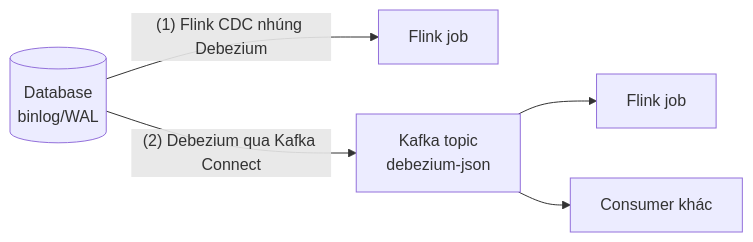
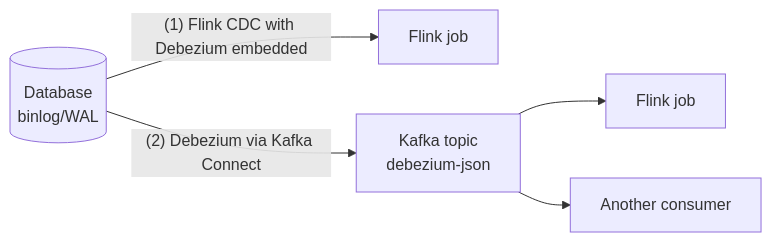
One commit to vuhoang001/knowledge changed the second of 2 diagrams in i18n/en/docusaurus-plugin-content-docs/current/etl/flink/skills/connectors.md. Above: the diagram before and after it, drawn with Mermaid. The commit also changed other lines of this file and 21 other files, not shown here.

````diff
--- a/i18n/en/docusaurus-plugin-content-docs/current/etl/flink/skills/connectors.md
+++ b/i18n/en/docusaurus-plugin-content-docs/current/etl/flink/skills/connectors.md
@@ -157,8 +156,8 @@
 ```mermaid
 graph LR
     DB[(Database<br/>binlog/WAL)]
-    DB -->|"(1) Flink CDC nhúng Debezium"| F1[Flink job]
-    DB -->|"(2) Debezium qua Kafka Connect"| T["Kafka topic<br/>debezium-json"]
+    DB -->|"(1) Flink CDC with Debezium embedded"| F1[Flink job]
+    DB -->|"(2) Debezium via Kafka Connect"| T["Kafka topic<br/>debezium-json"]
     T --> F2[Flink job]
-    T --> X[Consumer khác]
+    T --> X[Another consumer]
 ```
````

________________________

→ **Task**: Repeat the records in full, exactly as they appear, but with the pictures removed.

→ **Task response**:
One commit to vuhoang001/knowledge changed the second of 2 diagrams in i18n/en/docusaurus-plugin-content-docs/current/etl/flink/skills/connectors.md. Above: the diagram before and after it, drawn with Mermaid. The commit also changed other lines of this file and 21 other files, not shown here.

````diff
--- a/i18n/en/docusaurus-plugin-content-docs/current/etl/flink/skills/connectors.md
+++ b/i18n/en/docusaurus-plugin-content-docs/current/etl/flink/skills/connectors.md
@@ -157,8 +156,8 @@
 ```mermaid
 graph LR
     DB[(Database<br/>binlog/WAL)]
-    DB -->|"(1) Flink CDC nhúng Debezium"| F1[Flink job]
-    DB -->|"(2) Debezium qua Kafka Connect"| T["Kafka topic<br/>debezium-json"]
+    DB -->|"(1) Flink CDC with Debezium embedded"| F1[Flink job]
+    DB -->|"(2) Debezium via Kafka Connect"| T["Kafka topic<br/>debezium-json"]
     T --> F2[Flink job]
-    T --> X[Consumer khác]
+    T --> X[Another consumer]
 ```
````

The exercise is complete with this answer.